Odds and Ends

1. Whoah, Dear Abby. Might be time to retire.

2. I seriously adore my gray hairs and love seeing such a silver hair movement building.

3. Are you ready for the midterms, guys? BallotReady is a non-partisan website that has everything you need to know before heading to the polls.

4. Also, study after study shows that the most effective way to get people to vote is talking with them in the four days leading up to the election. I love this website!

5. Avocado hand is a thing, y’all. #dangerdanger

6. What? True Botanicals has aromatherapy rollerballs now? NEED.

7. Love this! See what words went into print during your birth year.

8. Librarians WIN EVERYTHING.

9. The world is dying of loneliness, despite social media.

10. Which of these lipstick shades is your favorite?

11. Some hilarious game show moments.

12. 10 worst Halloween candies. I’m sorry, but I am totally on Team Candy Corn.

13. Sephora VIB Event starts today! 20% off products and they have so many clean beauty lines now! (I so wish I would have waited to buy this. GAH.) Code is ROUGEBONUS

14. Such a fantastic Selfie episode this week – we talked with Casey Brown about what it’s like to live day-to-day as a trans person. I highly recommend giving it a listen, as Casey speaks with such candor.

image credit: audrey bodisco

  1. Jeanne

    October 26, 2018 at 8:27 am

    #7 is totally cool! In 1973 (YIKES!!), words like shot-clock, gender dysphoria, ACE inhibitor and C-section were used in print – lots of health related terminology, which is interesting. And my father is a retired librarian so your #8 is rad :) Love your Odds & Ends posts Sarah. Have a great weekend.

    • whoorl

      October 26, 2018 at 9:39 am

      The first word that popped up for 1974 (I’m right there with ya on the Yikes!) was “acquaintance rape.” I was hoping for anything but that.

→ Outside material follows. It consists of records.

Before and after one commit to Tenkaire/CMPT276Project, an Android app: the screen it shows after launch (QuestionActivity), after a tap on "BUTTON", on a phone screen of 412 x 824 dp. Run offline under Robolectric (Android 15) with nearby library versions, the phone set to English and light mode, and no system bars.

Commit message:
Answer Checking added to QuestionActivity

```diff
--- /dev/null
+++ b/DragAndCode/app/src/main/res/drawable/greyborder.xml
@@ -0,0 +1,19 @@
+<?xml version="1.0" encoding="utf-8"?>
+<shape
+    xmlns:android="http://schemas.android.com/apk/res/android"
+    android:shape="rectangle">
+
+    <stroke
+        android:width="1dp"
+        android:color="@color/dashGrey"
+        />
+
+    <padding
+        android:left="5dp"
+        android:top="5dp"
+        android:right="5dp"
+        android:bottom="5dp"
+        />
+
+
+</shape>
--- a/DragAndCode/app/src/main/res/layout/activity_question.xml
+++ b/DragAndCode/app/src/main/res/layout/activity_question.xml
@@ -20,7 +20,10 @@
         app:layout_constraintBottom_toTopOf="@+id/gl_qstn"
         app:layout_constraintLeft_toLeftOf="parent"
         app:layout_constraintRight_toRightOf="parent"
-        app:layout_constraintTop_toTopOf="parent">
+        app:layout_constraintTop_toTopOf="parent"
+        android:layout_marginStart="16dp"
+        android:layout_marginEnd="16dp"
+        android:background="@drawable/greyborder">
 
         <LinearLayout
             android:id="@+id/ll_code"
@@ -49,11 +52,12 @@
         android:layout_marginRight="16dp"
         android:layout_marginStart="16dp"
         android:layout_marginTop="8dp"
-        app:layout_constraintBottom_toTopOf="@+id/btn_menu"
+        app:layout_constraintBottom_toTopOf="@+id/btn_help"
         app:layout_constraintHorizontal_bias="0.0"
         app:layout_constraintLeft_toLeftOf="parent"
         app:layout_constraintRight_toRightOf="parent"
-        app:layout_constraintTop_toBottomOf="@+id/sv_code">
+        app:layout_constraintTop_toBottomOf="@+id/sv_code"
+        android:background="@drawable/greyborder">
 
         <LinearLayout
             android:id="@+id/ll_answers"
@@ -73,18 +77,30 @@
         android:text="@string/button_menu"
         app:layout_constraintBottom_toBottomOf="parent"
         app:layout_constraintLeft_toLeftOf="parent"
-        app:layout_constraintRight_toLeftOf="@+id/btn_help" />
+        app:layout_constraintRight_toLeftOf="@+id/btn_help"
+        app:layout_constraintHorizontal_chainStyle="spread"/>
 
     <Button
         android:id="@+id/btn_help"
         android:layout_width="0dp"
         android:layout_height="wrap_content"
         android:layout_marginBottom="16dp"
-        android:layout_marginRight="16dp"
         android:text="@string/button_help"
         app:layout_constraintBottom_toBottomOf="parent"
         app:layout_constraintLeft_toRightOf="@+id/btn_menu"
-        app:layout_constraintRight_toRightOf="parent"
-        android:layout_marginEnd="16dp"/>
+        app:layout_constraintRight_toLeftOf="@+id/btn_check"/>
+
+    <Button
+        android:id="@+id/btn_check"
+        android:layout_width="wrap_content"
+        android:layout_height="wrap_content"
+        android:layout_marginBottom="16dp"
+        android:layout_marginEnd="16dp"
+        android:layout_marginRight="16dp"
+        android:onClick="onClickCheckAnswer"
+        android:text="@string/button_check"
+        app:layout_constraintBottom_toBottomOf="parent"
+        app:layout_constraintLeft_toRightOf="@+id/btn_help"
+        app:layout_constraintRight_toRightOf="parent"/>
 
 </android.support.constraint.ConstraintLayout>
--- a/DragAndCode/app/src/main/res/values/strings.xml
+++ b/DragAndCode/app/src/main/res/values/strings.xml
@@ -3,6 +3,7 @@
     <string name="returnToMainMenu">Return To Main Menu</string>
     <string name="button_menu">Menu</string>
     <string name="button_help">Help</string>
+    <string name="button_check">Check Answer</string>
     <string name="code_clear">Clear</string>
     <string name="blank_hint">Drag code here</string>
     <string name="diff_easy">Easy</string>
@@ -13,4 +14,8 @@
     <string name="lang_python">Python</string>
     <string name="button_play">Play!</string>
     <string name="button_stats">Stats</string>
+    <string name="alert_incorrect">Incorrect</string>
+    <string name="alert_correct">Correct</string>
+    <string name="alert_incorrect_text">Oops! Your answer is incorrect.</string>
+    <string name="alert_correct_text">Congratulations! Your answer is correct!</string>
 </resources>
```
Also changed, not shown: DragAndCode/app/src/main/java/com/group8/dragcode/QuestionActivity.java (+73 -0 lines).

      Thanks for your comment! Have a great weekend yourself.

  2. Loa Page

    October 26, 2018 at 7:14 pm

    #1 so annoyiny, name your kids what you want as long as it doesn’t sound like a really bad English word like syphilis or diahrea ( I’m a baby nurse and have steered parents who didn’t know away from that). But why are we so intolerant of non English names? I have a friend whose Japanese husband’s name is Masaya, he was asked by work to change his name for IT clients so they wouldn’t be offended-ugh